Lola’s Mexican Deli was on our list as the next stop but because it was a holiday, they weren’t open. Having lived in Carlsbad for some time, I used to stop at Lola’s for a quick lunch and believe this is true Mexican food inside a little grocery and should not be skipped. Try their burritos.
Who doesn’t love chocolate, and Carlsbad Chocolate Bar was our dessert (our first dessert.) We sampled a mouth-watering sea salt chocolate caramel. In addition to chocolate, Carlsbad Chocolate Bar has a wide selection of wines and ports to enjoy with that special piece of chocolate.
Gaia Gelato was our second dessert. This charming gelato establishment is where an authentic gelato lab has been installed with machines brought by two cousins from Italy. Here they use the traditional preparation method to combine Carlsbad alkaline water and fresh California ingredients. We sampled the blood orange, espresso, dark chocolate and honey-lavender gelatos. Then, we had to re-sample them since we couldn’t decide which was the best. Very special gelato, indeed.
One of my cohorts and myself stayed in Carlsbad to explore two new restaurants that we had heard so much about. I would definitely recommend taking the time to enjoy both of these places.
Campfire restaurant opened in 2016 with the idea of gathering around a fire with honest cooking. Immediately when you enter the restaurant, bar seating awaits you next to the glass-enclosed
kitchen with a wood-fueled grill and smoker as well as a raw bar. As you meander through the restaurant, you enter a Quonset hut-style metal roofed area with a tent-like covering, a suggestion to the name of the restaurant. Outside are picnic tables and the quintessential teepee. The menu offers a tip-of-the-hat to vegetables prepared in unique ways. Try the grilled brassica (members of the mustard family like broccoli or cabbage), roasted broccoli, or blistered wax bean as appetizers. It’s not all about vegetables, however, because the menu offers monkfish, wagu, and ribeye. We sampled appetizers at the bar, and I had to try a cocktail called Campfire made of bourbon, smoke, chocolate, and orange peel. And yes, they do serve s’mores.
Our last stop for the day was Jeune et Jolie restaurant (meaning young and beautiful and

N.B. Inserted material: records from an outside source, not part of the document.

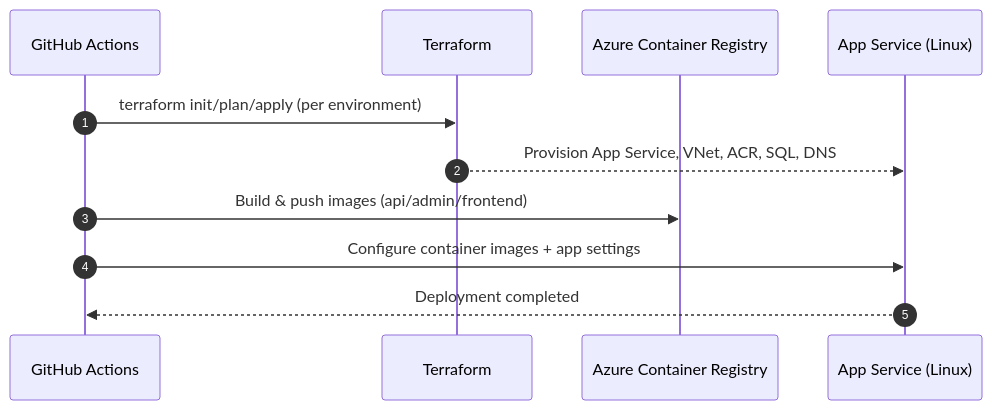
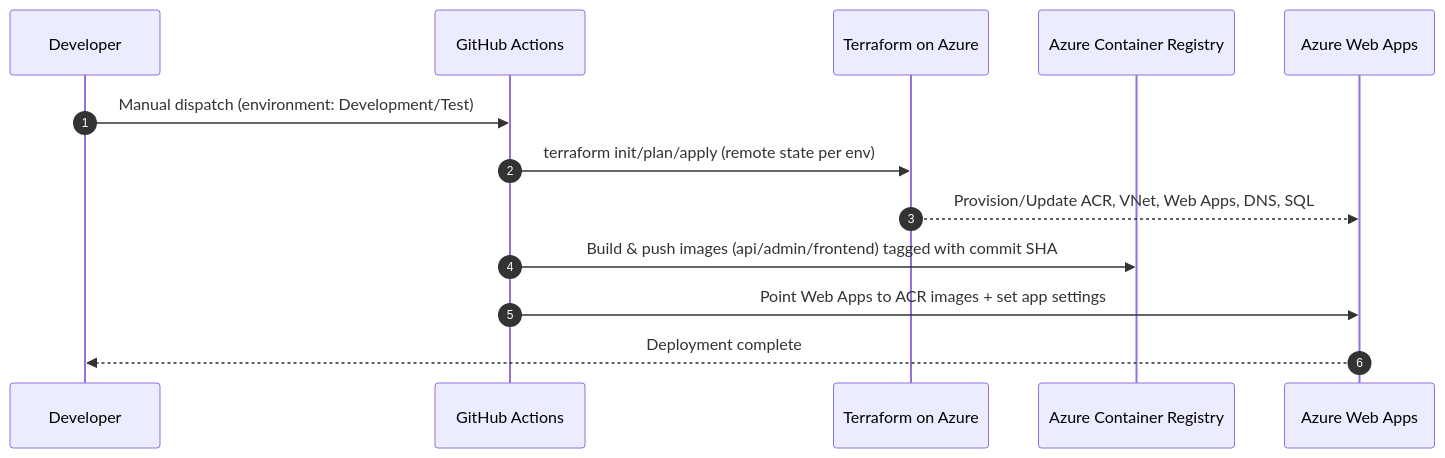
Before and after one commit to DFE-Digital/get-to-an-answer: the third of 3 diagrams in src/Infrastructure/README.md, drawn with Mermaid. The commit also changed other lines of this file, not shown here.

Commit message:
CARE-1359 Enhanced and expanded `README.md` for Infrastructure module, adding detailed scope, architecture, and CI/CD flow documentation.

````diff
--- a/src/Infrastructure/README.md
+++ b/src/Infrastructure/README.md
@@ -57,14 +93,16 @@
 ```mermaid
 sequenceDiagram
   autonumber
+  participant Dev as Developer
   participant GH as GitHub Actions
-  participant TF as Terraform
+  participant TF as Terraform on Azure
   participant ACR as Azure Container Registry
-  participant ASP as App Service (Linux)
+  participant ASP as Azure Web Apps
 
-  GH->>TF: terraform init/plan/apply (per environment)
-  TF-->>ASP: Provision App Service, VNet, ACR, SQL, DNS
-  GH->>ACR: Build & push images (api/admin/frontend)
-  GH->>ASP: Configure container images + app settings
-  ASP-->>GH: Deployment completed
+  Dev->>GH: Manual dispatch (environment: Development/Test)
+  GH->>TF: terraform init/plan/apply (remote state per env)
+  TF-->>ASP: Provision/Update ACR, VNet, Web Apps, DNS, SQL
+  GH->>ACR: Build & push images (api/admin/frontend) tagged with commit SHA
+  GH->>ASP: Point Web Apps to ACR images + set app settings
+  ASP-->>Dev: Deployment complete
 ```
````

named after a French erotic drama film.) It is owned by the same group as Campfire but elicits a sexy, grown-up atmosphere with its crushed velvet booths, marble and polished brass. Here you will find luxury at its best with seafood platters, black truffle, foie gras, and caviar. Absinthe is found on the cocktail menu. My friend tried the Absinthe Frappe made with lime and mint over crushed ice. Truly beautiful. Since we had been eating all day, we ordered the Pain Et Beurre (baguette with butter) and Crevette (prawns with baby vegetables, peanuts, and a consommé. It was exquisite.
I urge you to seek out your own special places to dine in Carlsbad, or take a trip through the Village with Carlsbad Food Tours. They can be reached at https://www.carlsbadfoodtours.com.